Her son died in her arms.

At my favorite place, the grocery store, I met a woman whose son died in her arms. The story is tragic but beautiful. In his late 20’s her son began feeling tired but thought it was just “life.” He was only 20 after all. How could he be sick? Turns out it wasn’t just “life” and nine months later on a quiet evening in her home, her son died in her arms. She said it was a peaceful experience and at that precise moment of death, a sense of spirituality pervaded the room. She felt a heightened sense of awareness and a flood of memories ran through her brain. She also felt a deep indescribable feeling of love. I’ve never heard anyone talking about the experience being anything more than moving and always peaceful.

It’s been 4 years and she said it still felt like yesterday. Her son loved oatmeal and whenever she got to that part of the grocery store, she stopped and remembered him. That’s where we met – over GF oatmeal.

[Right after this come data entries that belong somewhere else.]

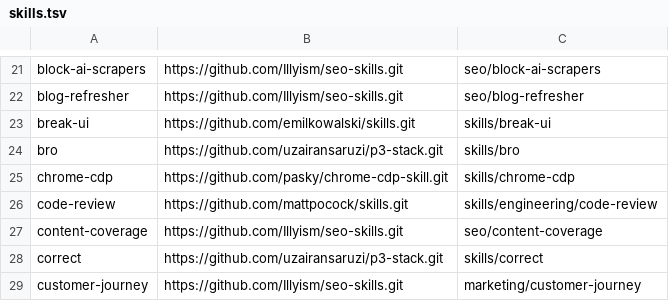
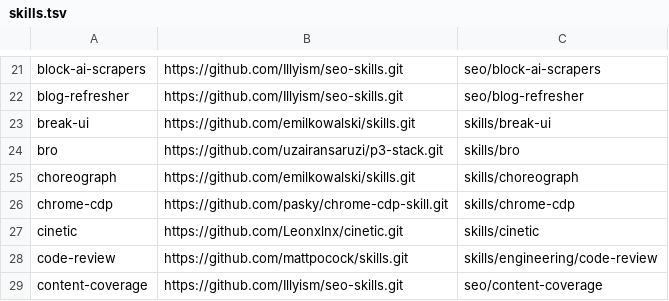
Before and after one commit to dpitch/agent-skills-public, a TSV file: skills.tsv, drawn as a sheet; only a part is shown, gaps mark what is left out; the shorter side is filled out with more unchanged rows; the diff names each change by its address in the sheet, - before the commit and + after, or states it on an @@ line.

Commit message:
sync 90 public skills

```diff
--- a/skills.tsv
+++ b/skills.tsv
+row 25: choreograph | https://github.com/emilkowalski/skills.git | skills/choreograph
+row 27: cinetic | https://github.com/Leonxlnx/cinetic.git | skills/cinetic
```
Also changed, not shown: 1 other file.
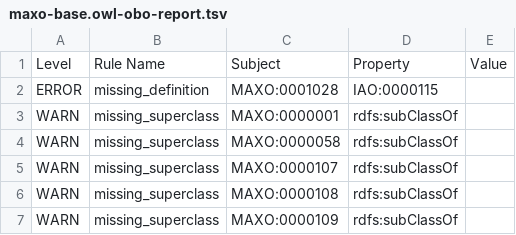
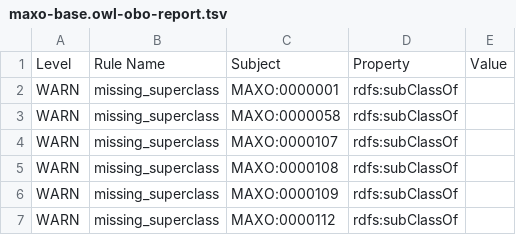
Before and after one commit to monarch-initiative/MAxO, a TSV file: src/ontology/reports/maxo-base.owl-obo-report.tsv, drawn as a sheet; only a part is shown; the shorter side is filled out with more unchanged rows.

```diff
--- a/src/ontology/reports/maxo-base.owl-obo-report.tsv
+++ b/src/ontology/reports/maxo-base.owl-obo-report.tsv
@@ -1,3 +1,2 @@
 Level	Rule Name	Subject	Property	Value
-ERROR	missing_definition	MAXO:0001028	IAO:0000115	
 WARN	missing_superclass	MAXO:0000001	rdfs:subClassOf	
```
Also changed, not shown: src/templates/obsolete.tsv, 2 other files.
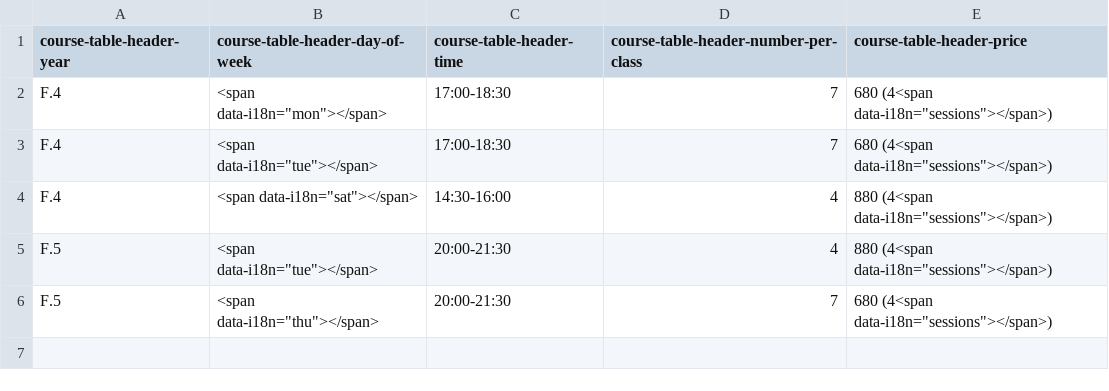
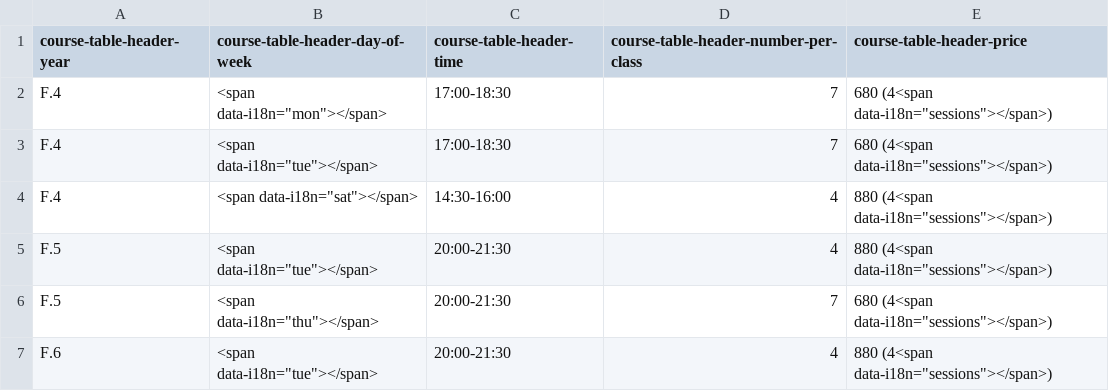
Before and after one commit to feynman-classroom/course_timetable, a CSV file: regular/mathematics/senior.csv, drawn as a sheet; the diff names each change by its address in the sheet, - before the commit and + after, or states it on an @@ line.

Commit message:
Update senior.csv

```diff
--- a/regular/mathematics/senior.csv
+++ b/regular/mathematics/senior.csv
+row 7: F.6 | <span data-i18n="tue"></span> | 20:00-21:30 | 4 | 880 (4<span data-i18n="sessions"></span>)
```
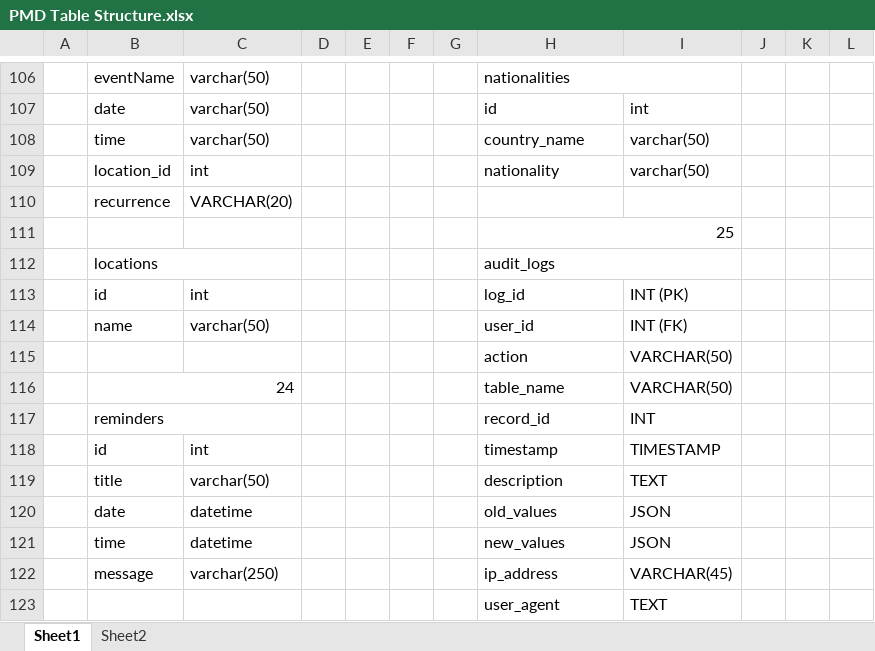
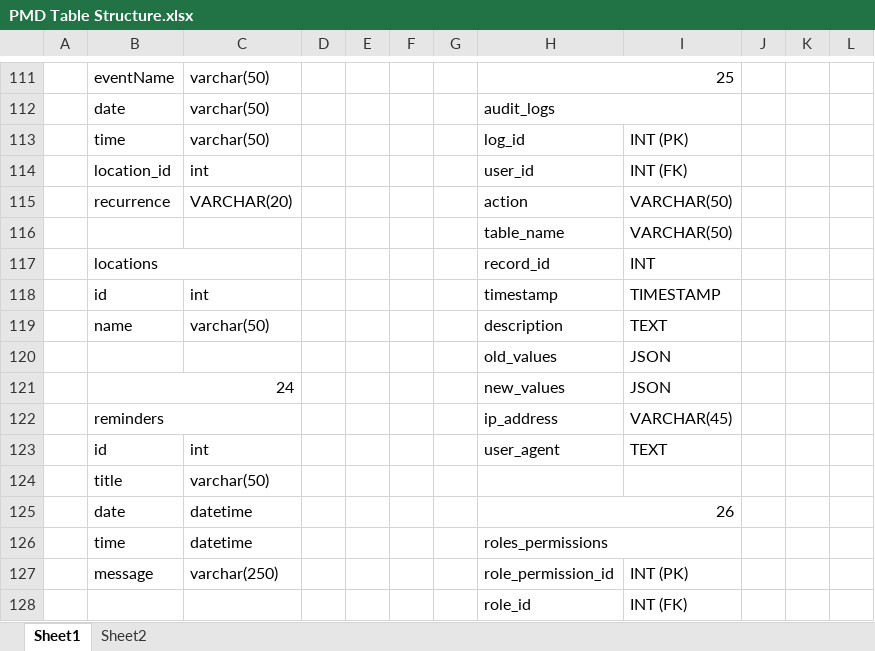
Before and after one commit to felixparejapmdit/inc_dashboard, an Excel workbook: documentation/PMD Table Structure.xlsx, sheet Sheet1, drawn as a sheet; only a part is shown, gaps mark what is left out; the shorter side is filled out with more unchanged rows; values as stored, in another font and other column widths than the file's, no cell formats; removed rows and columns are numbered as before the commit, all else as after; the diff covers the shown part only; the diff names each change by its address in the sheet, - before the commit and + after, or states it on an @@ line.

```diff
--- a/documentation/PMD Table Structure.xlsx (sheet Sheet1)
+++ b/documentation/PMD Table Structure.xlsx (sheet Sheet1)
-H111: nationalities
+H111: 25
-H112: id
+H112: audit_logs
+H112:I112 merged
-I112: int
+I112: (empty)
-row 108:  | time | varchar(50) |  |  |  |  | country_name | varchar(50)
-row 109:  | location_id | int |  |  |  |  | nationality | varchar(50)
-row 110:  | recurrence | VARCHAR(20)
-row 111:  |  |  |  |  |  |  | 25
-row 112:  | locations |  |  |  |  |  | audit_logs
-B113: id
+B113: time
-C113: int
+C113: varchar(50)
-B114: name
+B114: location_id
-C114: varchar(50)
+C114: int
-B115: (empty)
+B115: recurrence
-C115: (empty)
+C115: VARCHAR(20)
-B116: 24
+B116: (empty)
-B116:C116 merged
-B117: reminders
+B117: locations
-B119: title
+B119: name
-B120: date
+B120: (empty)
-C120: datetime
+C120: (empty)
+row 121:  | 24 |  |  |  |  |  | new_values | JSON
+row 122:  | reminders |  |  |  |  |  | ip_address | VARCHAR(45)
+row 123:  | id | int |  |  |  |  | user_agent | TEXT
+row 124:  | title | varchar(50)
+row 125:  | date | datetime |  |  |  |  | 26
-H126: new_values
+H126: roles_permissions
+H126:I126 merged
-I126: JSON
+I126: (empty)
-H127: ip_address
+H127: role_permission_id
-I127: VARCHAR(45)
+I127: INT (PK)
-row 123:  |  |  |  |  |  |  | user_agent | TEXT
```
Also changed, not shown: 19 added rows, 18 removed rows, 1 moved row, 62 edited cells and merged cells elsewhere in this sheet, cell formats, documentation/database structure.xlsx, 9 other files.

She asked me about my kids and I told her of my upcoming life change. She smiled and reminded me that life is a series of grief experiences which bring us to a new place of joy, love and peacefulness. She said that some people like to talk about grief in stages but that her “stages” looked like the scribbling by a child on a piece of paper — all over the place and with no rhyme or reason! I appreciated her being candid. I shared with her my own up and downs as I move closer to the boys leaving.

Before our good-byes she said a few things – which I hope my memory can do justice to:

  1. There is no magical way of dealing with change. You’ll have a range of emotions – appreciate each one. Some people bounce back quickly – some do not. There is no right or wrong.
  2. There is no “getting back to normal.” It will never happen. You’ll always feel pain from saying good-bye – whatever the reason for the good-bye. If you didn’t feel bad, that would mean you didn’t have love for that person. And love is the best reason to experience pain.
  3. You’re not expected to be perfect. This process builds character and each life experience makes us unique.
  4. When you decide it’s time to heal, then you will be ready to find peace from the change. Don’t let others rush you.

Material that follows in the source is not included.